WHAT YOU NEED TO DO: Could the data below please be reproduced word for word, without the pictures?

DATA FOR THIS TASK:
——

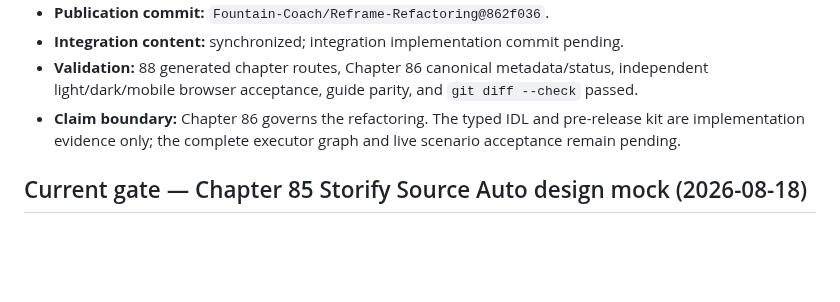
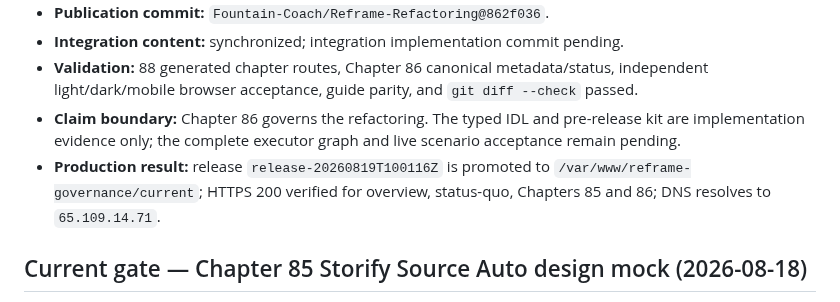
Before and after one commit to Fountain-Coach/Reframe-Refactoring, a Markdown page: PLANS.md, the part around the change. GitHub-like rendering; blank space fills up the shorter version.

Commit message:
record chapter 86 deployment evidence

```diff
--- a/PLANS.md
+++ b/PLANS.md
@@ -9,6 +9,8 @@
   browser acceptance, guide parity, and `git diff --check` passed.
 - **Claim boundary:** Chapter 86 governs the refactoring. The typed IDL and pre-release kit are implementation
   evidence only; the complete executor graph and live scenario acceptance remain pending.
+- **Production result:** release `release-20260819T100116Z` is promoted to `/var/www/reframe-governance/current`;
+  HTTPS 200 verified for overview, status-quo, Chapters 85 and 86; DNS resolves to `65.109.14.71`.
 
 ## Current gate — Chapter 85 Storify Source Auto design mock (2026-08-18)
 
```
Also changed, not shown: SOURCE.md (+2 -0 lines).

——

PROBLEM SOLUTION:
Before and after one commit to Fountain-Coach/Reframe-Refactoring, a Markdown page: PLANS.md, the part around the change. GitHub-like rendering; blank space fills up the shorter version.

Commit message:
record chapter 86 deployment evidence

```diff
--- a/PLANS.md
+++ b/PLANS.md
@@ -9,6 +9,8 @@
   browser acceptance, guide parity, and `git diff --check` passed.
 - **Claim boundary:** Chapter 86 governs the refactoring. The typed IDL and pre-release kit are implementation
   evidence only; the complete executor graph and live scenario acceptance remain pending.
+- **Production result:** release `release-20260819T100116Z` is promoted to `/var/www/reframe-governance/current`;
+  HTTPS 200 verified for overview, status-quo, Chapters 85 and 86; DNS resolves to `65.109.14.71`.
 
 ## Current gate — Chapter 85 Storify Source Auto design mock (2026-08-18)
 
```
Also changed, not shown: SOURCE.md (+2 -0 lines).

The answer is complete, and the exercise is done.